WelcomeIn Person
Doctoral Symposium

Researching with Undergraduates: a Curricular ApproachIn Person
Doctoral Symposium
I: Mae Milano University of California at Berkeley
Elevator PitchesIn Person
Doctoral Symposium

10:00 - 10:30
Coffee break
Coffee break
Catering and Social Events

15:00 - 15:30
Coffee break
Coffee break
Catering and Social Events

Call for Submissions

We invite students to submit a structured proposal of their dissertation research. At the symposium, presentations will consist of the following:

  • Two-minute overview stating the most critical issues of the research (the “elevator talk”).
  • A separate (strictly-timed) presentation slot for the description of the proposer’s research. The duration of this slot should be around 30-40 minutes, with 1/3 of the time dedicated to questions from the committee and audience. The exact duration will depend on the number of accepted presentations and will be announced in due time.

Structure of Research Description

The research description in your submission and in your symposium presentation must be structured as follows:

Motivation: Why do we care about the problem and the results? If the problem isn’t obviously interesting it might be better to put motivation first, but if your work is incremental progress on a problem that is widely recognized as important, then it is probably better to put the “Problem” section first to indicate which piece of the larger problem you are breaking off to work on. This section should include the importance of your work, the difficulty of the area, and the impact it might have if successful.

Problem: What exact problem, issue, or question does this research address? What limitations or failings of current understanding, knowledge, methods, or technologies does this research resolve? You should position your work with respect to related ideas in this section.

Approach: How did you go about solving or making progress on the problem? What new understanding, knowledge, methods, or technologies will this research generate?

Methodology: In writing the evaluation methodology section of your submission, we encourage you to emphasize two main aspects of your work:

  1. Hypothesis: What would be the main research result? What would be the secondary research results? Phrase these as primary and secondary hypothesis.

  2. Arguments: Are you going to set up experiments to test these hypotheses? If so, how? What are the variables in these experiments? How do you plan to control these variables for an unbiased experimental result? If not, how else do you plan to convince the field that your hypotheses hold?

Submission Format and Process

To apply for the doctoral symposium, please submit a description of your dissertation research, following the structure of research description described above, on the submission website: https://splash21ds.hotcrp.com/ by August 1, 2022, 23:59 AoE. Your advisor must also send a brief statement of your dissertation progress to date and a statement of recommendation to the Doctoral Symposium chair (Fabian Muehlboeck) by August 15, 2021, 23:59 AoE. Please have your advisor use the following e-mail subject: [SPLASH 2022 Doctoral Symposium Recommendation for first-name last-name].

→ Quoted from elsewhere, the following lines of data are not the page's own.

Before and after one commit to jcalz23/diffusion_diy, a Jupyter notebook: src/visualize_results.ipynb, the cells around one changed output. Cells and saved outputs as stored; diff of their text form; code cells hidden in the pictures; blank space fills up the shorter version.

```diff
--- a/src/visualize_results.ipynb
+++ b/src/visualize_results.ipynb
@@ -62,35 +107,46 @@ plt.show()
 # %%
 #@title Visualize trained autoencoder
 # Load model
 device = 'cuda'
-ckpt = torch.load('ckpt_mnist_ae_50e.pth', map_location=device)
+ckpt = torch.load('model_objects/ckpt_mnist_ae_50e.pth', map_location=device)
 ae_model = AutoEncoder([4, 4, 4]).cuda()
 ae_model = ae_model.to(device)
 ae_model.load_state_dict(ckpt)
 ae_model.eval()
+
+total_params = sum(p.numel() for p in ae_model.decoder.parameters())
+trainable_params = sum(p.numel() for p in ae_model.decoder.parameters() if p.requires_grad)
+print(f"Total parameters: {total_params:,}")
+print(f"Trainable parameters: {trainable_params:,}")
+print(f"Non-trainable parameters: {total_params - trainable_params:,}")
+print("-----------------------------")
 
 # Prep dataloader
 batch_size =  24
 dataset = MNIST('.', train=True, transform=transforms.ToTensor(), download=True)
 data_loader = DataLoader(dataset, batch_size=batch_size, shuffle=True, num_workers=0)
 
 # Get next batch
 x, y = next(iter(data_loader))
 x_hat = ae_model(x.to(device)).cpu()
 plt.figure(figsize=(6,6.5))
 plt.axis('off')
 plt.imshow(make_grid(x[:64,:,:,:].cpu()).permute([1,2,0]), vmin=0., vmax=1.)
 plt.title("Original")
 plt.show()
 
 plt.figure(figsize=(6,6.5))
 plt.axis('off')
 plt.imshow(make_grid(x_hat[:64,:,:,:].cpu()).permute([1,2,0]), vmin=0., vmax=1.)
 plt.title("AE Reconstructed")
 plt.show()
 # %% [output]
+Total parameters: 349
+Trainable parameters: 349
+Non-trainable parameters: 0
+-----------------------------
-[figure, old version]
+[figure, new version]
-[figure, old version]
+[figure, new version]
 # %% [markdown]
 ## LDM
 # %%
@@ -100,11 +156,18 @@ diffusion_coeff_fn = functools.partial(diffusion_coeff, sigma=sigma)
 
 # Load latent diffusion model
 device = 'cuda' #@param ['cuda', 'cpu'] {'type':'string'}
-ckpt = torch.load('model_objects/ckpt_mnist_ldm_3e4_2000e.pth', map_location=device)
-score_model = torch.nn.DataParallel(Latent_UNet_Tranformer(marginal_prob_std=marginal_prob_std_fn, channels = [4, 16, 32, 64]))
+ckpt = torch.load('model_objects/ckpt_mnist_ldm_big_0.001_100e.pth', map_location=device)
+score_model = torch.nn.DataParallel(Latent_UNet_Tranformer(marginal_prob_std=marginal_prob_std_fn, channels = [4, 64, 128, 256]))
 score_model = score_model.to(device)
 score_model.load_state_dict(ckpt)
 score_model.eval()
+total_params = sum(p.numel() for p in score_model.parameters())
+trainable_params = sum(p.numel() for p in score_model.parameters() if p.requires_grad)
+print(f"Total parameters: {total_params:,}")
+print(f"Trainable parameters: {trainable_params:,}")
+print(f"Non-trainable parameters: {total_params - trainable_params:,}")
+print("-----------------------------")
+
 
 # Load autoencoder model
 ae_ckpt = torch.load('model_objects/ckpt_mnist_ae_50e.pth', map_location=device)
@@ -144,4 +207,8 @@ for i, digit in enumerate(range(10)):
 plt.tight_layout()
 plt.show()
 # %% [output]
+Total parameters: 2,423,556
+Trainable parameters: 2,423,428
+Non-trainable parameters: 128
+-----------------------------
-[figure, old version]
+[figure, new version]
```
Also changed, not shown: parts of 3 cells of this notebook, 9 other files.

Submissions should use the ACM SIGPLAN acmart style. See http://www.sigplan.org/Resources/Author/. Please use the provided double-column LaTeX template (using the sigplan sub-format). Your submission should not exceed 3 pages, including appendices (if applicable), but excluding references.

Regardless of the length of your submission, your presentation should be sufficiently detailed to describe your dissertation research. The students whose proposals are selected for presentation are expected to participate in the event for the entire day.

AUTHORS TAKE NOTE: The official publication date is the date the proceedings are made available in the ACM Digital Library. This date may be up to two weeks prior to the first day of your conference. The official publication date affects the deadline for any patent filings related to published work.

Questions? Use the SPLASH Doctoral Symposium contact form.